Bernard A. Weisberger is right on the mark. His perceptive essay should be read by everyone involved or interested in history, education, or where this country is going.
In the early seventies my sister took an American history survey course in college. The course did not cover the Civil War. Her teacher did not consider the Civil War an important part of a course in American history.
A few years after that, a young American history professor was quoted as answering a question about his research into life in a Revolutionary War-era village. He stated he did not consider it “relevant” to mention the effects of the war itself on the life of this village. Apparently only the “world” was turned upside down by the results of the war, not the village.

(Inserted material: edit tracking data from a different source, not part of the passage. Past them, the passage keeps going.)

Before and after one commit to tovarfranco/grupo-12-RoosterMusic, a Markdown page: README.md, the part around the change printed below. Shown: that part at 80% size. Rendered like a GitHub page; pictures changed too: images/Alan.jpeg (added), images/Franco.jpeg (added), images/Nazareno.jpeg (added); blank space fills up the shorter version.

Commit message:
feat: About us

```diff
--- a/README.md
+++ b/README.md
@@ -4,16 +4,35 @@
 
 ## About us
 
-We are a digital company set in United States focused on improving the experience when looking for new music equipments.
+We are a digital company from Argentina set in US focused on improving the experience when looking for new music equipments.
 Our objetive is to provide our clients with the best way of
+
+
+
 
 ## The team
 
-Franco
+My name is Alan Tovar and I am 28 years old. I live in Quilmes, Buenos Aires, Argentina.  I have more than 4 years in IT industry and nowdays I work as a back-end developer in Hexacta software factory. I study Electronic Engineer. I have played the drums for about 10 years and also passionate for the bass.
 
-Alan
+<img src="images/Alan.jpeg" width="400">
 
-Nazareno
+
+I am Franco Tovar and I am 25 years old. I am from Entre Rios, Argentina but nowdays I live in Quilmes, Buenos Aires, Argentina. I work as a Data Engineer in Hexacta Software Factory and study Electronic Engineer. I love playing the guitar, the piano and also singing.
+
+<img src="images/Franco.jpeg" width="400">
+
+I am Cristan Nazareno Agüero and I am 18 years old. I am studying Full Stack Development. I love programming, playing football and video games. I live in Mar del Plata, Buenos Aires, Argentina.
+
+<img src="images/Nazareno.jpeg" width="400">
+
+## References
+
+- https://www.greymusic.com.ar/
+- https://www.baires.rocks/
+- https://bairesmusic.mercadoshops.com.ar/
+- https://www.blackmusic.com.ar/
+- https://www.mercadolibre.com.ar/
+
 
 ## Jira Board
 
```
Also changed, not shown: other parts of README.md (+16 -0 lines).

History is an inherently interesting and appealing subject. Weisberger does a first-rate job in documenting how history as an academic subject has become so boring, and so different from history as a field. This change has been an extraordinary process, showing collective tunnel vision on the part of academic historians.